Lest you think this is hyperbole or subjective perception, a survey earlier this year found that the city’s homeless population has increased by 11 percent over the past year. That survey was completed several months ago, meaning even if confirmation won’t be forthcoming for a while, there’s every reason to suspect those numbers have since continued to rise.

Truthfully, the city’s problems in this area predate the 2019 repeal of the ban on outdoor camping, when the all-Democrat Austin City Council decided to allow homeless individuals to stay in nearly all public spaces across the city.

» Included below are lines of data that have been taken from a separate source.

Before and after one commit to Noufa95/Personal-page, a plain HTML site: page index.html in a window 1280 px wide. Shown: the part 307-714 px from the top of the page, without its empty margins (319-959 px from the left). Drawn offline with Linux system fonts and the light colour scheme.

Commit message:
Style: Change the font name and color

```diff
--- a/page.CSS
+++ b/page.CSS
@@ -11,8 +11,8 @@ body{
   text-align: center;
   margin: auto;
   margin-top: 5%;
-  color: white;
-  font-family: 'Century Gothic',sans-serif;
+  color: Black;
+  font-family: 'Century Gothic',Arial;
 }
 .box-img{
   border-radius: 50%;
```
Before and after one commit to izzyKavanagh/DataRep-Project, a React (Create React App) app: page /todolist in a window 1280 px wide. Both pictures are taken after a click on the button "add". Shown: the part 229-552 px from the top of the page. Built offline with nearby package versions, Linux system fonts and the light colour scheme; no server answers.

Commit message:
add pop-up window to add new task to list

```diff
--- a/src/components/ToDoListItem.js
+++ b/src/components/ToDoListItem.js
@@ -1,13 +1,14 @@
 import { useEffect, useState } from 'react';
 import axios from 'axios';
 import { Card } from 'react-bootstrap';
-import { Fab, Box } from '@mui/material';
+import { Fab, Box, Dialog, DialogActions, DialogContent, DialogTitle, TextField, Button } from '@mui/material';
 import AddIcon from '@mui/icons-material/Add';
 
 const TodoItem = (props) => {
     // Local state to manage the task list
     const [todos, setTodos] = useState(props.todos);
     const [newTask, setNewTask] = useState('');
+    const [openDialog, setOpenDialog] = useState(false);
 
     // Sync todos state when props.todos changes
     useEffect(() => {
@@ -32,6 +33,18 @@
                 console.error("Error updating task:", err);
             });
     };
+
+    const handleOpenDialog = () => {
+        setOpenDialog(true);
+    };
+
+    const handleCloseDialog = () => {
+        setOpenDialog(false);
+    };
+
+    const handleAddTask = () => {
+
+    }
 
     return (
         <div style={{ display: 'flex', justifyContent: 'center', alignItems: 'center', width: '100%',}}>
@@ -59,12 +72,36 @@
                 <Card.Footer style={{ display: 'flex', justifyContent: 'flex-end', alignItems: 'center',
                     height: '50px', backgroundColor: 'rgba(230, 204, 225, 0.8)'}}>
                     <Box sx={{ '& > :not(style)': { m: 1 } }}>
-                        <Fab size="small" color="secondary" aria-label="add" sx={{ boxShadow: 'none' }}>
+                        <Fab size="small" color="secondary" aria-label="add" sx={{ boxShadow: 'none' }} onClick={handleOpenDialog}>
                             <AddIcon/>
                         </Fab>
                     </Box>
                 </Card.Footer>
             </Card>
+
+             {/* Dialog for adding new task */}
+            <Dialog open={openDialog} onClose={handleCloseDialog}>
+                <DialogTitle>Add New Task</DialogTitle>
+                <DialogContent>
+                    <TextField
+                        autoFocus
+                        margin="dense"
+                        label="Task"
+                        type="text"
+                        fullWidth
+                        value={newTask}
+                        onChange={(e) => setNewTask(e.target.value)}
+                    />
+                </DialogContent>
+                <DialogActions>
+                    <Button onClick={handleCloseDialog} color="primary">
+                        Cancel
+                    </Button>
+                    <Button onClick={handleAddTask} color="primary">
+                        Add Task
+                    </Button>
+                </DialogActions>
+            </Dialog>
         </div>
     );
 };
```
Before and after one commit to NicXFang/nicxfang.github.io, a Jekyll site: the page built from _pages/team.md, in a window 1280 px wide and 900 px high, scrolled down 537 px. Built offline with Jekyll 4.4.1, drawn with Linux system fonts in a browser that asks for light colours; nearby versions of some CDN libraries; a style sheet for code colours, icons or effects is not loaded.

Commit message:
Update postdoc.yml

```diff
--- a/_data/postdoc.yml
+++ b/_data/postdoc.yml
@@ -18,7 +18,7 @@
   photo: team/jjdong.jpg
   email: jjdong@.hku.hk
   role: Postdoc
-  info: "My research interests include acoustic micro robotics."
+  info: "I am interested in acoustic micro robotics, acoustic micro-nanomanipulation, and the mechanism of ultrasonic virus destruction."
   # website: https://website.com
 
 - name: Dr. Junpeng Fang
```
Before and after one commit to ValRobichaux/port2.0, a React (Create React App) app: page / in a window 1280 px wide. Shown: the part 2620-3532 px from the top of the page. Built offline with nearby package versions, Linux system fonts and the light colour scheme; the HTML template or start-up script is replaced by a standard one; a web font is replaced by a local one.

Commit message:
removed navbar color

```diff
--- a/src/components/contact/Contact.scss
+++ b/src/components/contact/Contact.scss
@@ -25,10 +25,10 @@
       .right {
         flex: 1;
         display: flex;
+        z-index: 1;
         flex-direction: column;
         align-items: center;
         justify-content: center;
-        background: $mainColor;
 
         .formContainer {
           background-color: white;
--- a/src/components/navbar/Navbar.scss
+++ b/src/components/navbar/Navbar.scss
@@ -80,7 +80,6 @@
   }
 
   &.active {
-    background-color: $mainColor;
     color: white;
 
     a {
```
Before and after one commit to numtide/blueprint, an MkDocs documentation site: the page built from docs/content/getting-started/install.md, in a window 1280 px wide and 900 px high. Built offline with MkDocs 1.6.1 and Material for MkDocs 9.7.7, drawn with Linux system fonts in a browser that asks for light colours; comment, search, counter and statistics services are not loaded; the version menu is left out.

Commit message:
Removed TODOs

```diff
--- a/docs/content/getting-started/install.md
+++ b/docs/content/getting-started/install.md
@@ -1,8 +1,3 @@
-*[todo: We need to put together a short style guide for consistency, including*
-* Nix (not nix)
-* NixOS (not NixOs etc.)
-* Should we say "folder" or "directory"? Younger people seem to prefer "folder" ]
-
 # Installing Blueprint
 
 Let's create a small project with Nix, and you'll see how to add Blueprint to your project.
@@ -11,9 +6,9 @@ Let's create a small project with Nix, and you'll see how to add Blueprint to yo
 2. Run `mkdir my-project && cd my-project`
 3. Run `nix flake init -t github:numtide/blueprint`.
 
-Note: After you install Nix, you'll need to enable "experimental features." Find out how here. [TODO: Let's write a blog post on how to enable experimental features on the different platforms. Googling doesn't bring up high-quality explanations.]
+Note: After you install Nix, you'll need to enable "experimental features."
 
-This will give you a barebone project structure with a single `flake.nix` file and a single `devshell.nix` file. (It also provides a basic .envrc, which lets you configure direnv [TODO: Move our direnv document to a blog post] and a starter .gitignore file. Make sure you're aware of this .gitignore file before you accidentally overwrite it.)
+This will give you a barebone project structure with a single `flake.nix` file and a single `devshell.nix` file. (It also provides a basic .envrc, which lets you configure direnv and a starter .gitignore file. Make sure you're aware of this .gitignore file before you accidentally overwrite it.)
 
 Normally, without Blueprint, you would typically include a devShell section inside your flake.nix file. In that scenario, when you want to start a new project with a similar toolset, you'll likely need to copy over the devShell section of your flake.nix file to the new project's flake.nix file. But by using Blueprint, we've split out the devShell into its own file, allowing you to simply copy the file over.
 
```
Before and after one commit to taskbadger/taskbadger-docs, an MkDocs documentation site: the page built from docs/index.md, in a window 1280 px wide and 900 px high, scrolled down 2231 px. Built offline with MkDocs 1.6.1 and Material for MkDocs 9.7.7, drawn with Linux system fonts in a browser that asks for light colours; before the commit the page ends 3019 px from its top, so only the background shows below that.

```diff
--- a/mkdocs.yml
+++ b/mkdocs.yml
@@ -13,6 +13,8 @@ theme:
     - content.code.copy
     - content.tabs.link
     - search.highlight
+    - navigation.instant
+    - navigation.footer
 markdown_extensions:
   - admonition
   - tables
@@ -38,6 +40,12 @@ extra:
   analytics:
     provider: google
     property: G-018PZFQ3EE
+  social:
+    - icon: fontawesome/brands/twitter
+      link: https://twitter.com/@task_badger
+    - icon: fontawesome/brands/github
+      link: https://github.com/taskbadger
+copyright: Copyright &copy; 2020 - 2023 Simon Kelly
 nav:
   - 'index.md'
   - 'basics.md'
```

About five years ago, the numbers started to climb visibly, though it was limited to a few areas.

Today, however, it’s ubiquitous.

A clear example is the intersection of Riverside Drive and Pleasant Valley Boulevard in East Austin. A year ago, there were three or four tents at the intersection; around the turn of 2020, the number was in the high single digits and has grown steadily since.

[Note: As a point of comparison, you can see these photos of the same intersection from April.]

These photos were taken on September 29:

 

 

 

 

 

 

 

 

 

 

 

 

 

 

 

Here’s the thing: Obviously, this is an eyesore. Obviously, this is deeply unpleasant for those of us who live in the neighborhood.

But this isn’t good for the residents of the encampment, either.

And don’t think this is limited to this one geographic location—this is going on all over town.

Conservative author Marvin Olasky once said, “We do not increase compassion by expanding it to cover anything. Instead, we kill a good word by making it mean too much, and nothing.”

Austin’s current homelessness policies are a great example of this axiom. Not only has the council’s 2019 decision caused an increase of violent crime from and within the homeless community as well as a wildfire of public backlash and safety concerns, but there’s nothing compassionate about encouraging our most vulnerable citizens to live in this level of squalor.

Not to mention its impact on the rest of us.